**AIM OF THE TASK:** If a line of the records holds the word "string", copy it out.

---------- RAW DATA ----------

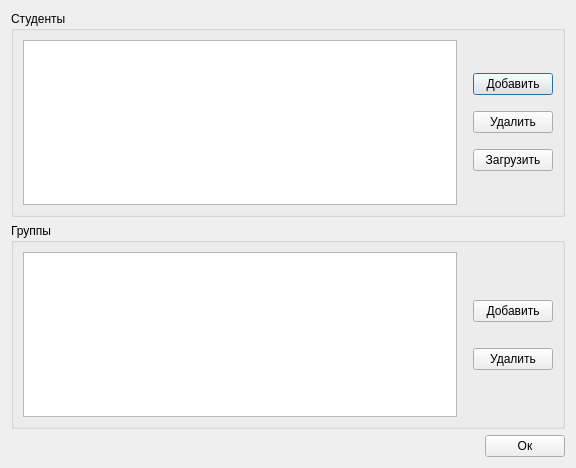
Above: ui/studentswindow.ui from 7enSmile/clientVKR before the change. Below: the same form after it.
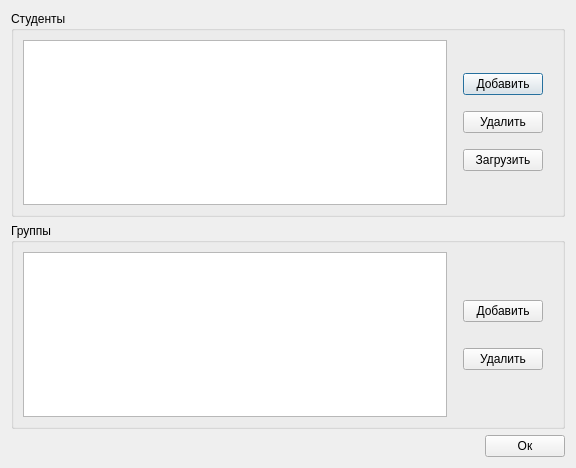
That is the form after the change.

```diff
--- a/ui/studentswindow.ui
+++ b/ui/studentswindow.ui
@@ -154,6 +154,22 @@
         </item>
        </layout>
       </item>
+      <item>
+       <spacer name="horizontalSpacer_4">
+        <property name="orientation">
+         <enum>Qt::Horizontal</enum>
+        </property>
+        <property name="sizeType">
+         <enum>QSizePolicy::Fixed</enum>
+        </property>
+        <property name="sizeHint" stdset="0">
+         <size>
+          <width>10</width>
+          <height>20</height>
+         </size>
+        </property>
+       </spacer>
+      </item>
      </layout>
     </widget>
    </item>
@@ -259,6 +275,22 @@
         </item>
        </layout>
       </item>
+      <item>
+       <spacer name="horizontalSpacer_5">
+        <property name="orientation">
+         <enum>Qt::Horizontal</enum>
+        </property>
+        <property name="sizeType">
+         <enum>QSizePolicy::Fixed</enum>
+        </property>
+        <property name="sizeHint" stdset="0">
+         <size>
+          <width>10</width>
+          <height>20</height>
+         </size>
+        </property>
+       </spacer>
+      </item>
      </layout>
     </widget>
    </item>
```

----------
---------- RAW DATA ----------

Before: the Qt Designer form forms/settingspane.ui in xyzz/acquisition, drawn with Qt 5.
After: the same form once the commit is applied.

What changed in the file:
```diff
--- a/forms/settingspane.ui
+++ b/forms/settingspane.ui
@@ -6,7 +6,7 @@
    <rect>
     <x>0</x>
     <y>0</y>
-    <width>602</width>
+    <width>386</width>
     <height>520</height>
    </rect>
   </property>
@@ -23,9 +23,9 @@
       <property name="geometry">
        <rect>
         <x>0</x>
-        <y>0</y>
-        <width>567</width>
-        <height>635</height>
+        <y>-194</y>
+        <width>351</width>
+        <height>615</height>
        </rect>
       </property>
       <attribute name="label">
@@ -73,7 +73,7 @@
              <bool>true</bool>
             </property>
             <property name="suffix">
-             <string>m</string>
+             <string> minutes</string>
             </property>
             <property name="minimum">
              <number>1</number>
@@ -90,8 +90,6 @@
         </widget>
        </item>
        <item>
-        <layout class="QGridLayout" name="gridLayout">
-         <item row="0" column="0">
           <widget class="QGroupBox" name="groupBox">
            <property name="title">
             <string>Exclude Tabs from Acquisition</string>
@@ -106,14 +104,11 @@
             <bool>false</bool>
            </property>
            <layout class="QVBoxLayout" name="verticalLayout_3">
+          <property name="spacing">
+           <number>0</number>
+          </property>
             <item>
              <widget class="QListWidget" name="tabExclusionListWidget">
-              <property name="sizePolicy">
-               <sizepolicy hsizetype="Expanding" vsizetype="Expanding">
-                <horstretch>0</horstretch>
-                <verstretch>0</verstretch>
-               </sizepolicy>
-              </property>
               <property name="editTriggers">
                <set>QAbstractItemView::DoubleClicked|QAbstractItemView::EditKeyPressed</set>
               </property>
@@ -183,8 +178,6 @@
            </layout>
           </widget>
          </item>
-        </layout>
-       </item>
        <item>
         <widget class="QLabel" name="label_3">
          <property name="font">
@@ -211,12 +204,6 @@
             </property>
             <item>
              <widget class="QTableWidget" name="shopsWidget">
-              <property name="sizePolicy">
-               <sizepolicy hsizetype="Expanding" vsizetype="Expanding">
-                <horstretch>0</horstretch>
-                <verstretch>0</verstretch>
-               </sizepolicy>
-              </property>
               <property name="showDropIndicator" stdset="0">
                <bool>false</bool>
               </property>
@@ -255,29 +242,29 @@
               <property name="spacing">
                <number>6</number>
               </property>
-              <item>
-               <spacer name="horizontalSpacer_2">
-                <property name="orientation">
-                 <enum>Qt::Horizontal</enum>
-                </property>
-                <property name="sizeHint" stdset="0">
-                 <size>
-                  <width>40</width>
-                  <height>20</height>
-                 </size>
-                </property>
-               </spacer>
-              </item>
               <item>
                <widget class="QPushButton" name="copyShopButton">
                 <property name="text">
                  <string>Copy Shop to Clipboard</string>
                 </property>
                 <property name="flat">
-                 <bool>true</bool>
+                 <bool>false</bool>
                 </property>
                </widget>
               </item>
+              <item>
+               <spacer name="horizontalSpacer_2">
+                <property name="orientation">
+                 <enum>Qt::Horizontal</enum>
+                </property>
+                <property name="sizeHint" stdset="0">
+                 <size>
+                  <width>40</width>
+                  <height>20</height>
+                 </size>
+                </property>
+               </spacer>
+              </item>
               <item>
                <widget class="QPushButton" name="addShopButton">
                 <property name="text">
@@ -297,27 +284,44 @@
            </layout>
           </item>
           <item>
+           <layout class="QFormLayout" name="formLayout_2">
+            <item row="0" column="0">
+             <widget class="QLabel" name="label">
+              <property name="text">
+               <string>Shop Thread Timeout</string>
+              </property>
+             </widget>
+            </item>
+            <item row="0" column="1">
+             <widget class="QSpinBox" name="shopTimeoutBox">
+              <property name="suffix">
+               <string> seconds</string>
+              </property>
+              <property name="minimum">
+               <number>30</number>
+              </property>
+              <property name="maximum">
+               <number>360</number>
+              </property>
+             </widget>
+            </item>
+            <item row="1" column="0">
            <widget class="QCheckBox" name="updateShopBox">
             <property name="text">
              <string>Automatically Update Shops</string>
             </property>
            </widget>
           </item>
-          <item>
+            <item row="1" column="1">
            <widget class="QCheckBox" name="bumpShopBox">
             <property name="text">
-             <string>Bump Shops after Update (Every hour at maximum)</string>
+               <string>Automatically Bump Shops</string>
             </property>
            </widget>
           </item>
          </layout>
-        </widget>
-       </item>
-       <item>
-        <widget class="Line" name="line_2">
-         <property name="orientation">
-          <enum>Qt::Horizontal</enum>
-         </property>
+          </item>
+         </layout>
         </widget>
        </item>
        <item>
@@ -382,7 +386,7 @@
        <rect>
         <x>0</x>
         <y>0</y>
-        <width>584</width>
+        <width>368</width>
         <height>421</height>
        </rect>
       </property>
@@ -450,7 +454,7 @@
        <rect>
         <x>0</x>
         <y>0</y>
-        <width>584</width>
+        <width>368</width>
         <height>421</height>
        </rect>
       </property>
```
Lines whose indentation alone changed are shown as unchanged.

----------

**RESULT OF THIS TASK:**
-             <string>m</string>
+             <string> minutes</string>
             <string>Exclude Tabs from Acquisition</string>
                  <string>Copy Shop to Clipboard</string>
+               <string>Shop Thread Timeout</string>
+               <string> seconds</string>
              <string>Automatically Update Shops</string>
-             <string>Bump Shops after Update (Every hour at maximum)</string>
+               <string>Automatically Bump Shops</string>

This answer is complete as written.